More Depth Than I Thought
Here's one of those forwards we all get a gazillion times apiece, created by Aude Oliva, PhD. of M.I.T.'s Department of Brain and Cognitive Sciences.
Look at the pictures of "Mr. Angry" and "Ms. Calm" close up. Then stand back a few feet and look at them again. They will appear to have traded places. (I discovered this also works when you look at the images from a side angle.) The email asks, "Does this prove that things (or people) aren't always as they seem?"

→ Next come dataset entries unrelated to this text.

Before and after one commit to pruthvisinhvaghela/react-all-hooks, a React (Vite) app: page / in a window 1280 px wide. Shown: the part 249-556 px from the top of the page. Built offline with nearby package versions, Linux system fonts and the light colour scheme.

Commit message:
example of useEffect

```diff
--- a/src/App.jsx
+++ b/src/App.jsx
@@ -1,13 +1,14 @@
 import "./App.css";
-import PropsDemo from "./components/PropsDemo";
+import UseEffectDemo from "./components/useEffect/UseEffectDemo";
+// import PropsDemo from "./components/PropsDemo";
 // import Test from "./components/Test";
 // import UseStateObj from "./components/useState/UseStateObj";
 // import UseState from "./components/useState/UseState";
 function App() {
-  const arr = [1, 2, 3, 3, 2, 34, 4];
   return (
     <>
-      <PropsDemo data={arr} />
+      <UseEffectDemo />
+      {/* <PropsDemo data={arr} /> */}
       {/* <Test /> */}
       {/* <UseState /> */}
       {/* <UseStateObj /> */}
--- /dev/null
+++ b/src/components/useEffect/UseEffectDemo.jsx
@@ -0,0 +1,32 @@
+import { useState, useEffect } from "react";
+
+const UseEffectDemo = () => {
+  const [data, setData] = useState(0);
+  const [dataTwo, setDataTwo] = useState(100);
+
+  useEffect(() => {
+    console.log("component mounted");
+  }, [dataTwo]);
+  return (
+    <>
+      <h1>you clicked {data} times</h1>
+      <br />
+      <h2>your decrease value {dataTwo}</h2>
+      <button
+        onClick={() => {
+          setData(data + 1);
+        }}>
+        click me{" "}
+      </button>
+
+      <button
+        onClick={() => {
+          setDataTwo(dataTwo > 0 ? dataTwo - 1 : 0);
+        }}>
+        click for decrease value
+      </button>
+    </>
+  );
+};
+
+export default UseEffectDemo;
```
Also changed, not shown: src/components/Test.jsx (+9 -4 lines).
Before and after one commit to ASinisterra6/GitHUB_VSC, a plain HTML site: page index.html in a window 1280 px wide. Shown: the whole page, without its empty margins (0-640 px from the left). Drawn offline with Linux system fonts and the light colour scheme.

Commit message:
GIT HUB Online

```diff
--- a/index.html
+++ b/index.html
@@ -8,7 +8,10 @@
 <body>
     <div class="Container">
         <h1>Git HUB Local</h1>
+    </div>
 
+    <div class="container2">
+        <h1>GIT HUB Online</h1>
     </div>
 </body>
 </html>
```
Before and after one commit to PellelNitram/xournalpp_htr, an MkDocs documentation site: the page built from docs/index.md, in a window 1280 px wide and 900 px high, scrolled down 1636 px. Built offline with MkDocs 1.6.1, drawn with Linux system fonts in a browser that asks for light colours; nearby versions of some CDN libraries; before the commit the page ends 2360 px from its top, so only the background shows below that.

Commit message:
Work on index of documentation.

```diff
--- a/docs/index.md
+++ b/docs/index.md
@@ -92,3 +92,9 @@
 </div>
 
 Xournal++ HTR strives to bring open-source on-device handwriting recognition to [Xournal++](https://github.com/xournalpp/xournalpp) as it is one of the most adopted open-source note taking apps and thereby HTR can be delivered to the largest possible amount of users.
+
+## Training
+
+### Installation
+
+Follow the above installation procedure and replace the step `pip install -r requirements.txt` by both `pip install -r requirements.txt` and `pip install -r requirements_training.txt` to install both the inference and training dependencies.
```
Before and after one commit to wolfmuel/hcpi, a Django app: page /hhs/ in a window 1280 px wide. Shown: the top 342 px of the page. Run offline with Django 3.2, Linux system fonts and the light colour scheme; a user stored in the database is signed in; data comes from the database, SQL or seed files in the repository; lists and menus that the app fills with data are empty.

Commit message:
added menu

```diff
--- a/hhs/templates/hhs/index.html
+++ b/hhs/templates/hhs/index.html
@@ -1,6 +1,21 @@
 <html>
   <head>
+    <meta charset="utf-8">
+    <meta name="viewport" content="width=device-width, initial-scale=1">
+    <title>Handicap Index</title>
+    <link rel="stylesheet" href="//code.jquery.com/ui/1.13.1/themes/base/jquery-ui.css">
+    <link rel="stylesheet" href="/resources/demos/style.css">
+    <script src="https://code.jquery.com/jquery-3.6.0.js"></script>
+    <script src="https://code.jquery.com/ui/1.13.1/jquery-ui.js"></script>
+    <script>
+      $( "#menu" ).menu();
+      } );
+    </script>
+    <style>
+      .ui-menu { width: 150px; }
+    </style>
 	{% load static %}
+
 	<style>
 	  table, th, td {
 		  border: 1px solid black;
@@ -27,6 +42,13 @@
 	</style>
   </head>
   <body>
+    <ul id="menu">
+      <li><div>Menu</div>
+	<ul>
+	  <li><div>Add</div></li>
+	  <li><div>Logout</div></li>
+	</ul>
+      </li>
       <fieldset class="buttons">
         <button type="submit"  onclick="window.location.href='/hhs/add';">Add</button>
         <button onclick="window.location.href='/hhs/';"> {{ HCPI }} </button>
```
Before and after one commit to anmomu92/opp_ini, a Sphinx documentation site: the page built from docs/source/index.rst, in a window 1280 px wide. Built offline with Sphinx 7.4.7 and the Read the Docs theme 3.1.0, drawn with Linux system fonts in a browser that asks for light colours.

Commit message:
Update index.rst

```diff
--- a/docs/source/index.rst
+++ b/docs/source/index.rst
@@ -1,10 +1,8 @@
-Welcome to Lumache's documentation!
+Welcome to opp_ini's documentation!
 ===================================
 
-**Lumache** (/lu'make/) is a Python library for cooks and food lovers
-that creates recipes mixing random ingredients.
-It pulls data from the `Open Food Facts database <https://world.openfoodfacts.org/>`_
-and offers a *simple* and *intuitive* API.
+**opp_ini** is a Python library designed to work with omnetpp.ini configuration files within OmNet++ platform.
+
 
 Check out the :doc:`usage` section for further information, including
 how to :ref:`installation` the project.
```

I was ready to simply delete this email yet again, but something prompted me to research the picture, if only to assign proper attribution. When I did, I found Dr. Oliva's website of cool hybrid images, including the hilarious "Marilyn Einstein," at http://cvcl.mit.edu/hybridimage.htm.
According to Dr. Oliva: "Hybrid images change interpretation as a function of viewing distance. Hybrids combine the low-spatial frequencies of one picture with the high spatial frequencies of another picture producing an image with an interpretation that changes with viewing distance."
You knew I was going to find something analogous to The Work here, didn't you? Here goes: everything we think we know is an interpretation of what is real. Inquiry is a way of stepping back from what we appear to see, or know. Questioning what we believe and turning our thoughts around provide us with a different perspective, in which both the original perception and the new one could be equally valid. Let's say I think I'm Ms. Calm. I look at the gentleman on my left and I perceive him to be one angry dude. Is it true that he's always angry? Yes, I have proof, look at that face. Can I absolutely know that it's true? I've just stepped back from the "I know" mind. No, in fact, I can't absolutely know this; he doesn't appear to be angry any longer. How do I treat him when I see him as angry? I feel separate from him. I can't meet him where he is.
Turn it around: "He is angry" becomes "He is not angry." Turned around to the self, I can see where I am angry sometimes, especially when I am judging "Mr. Angry." I turned out to be just like him, and with some perspective, I am able to see that he is not so different from me.
©2007 by Carol L. Skolnick; all rights reserved.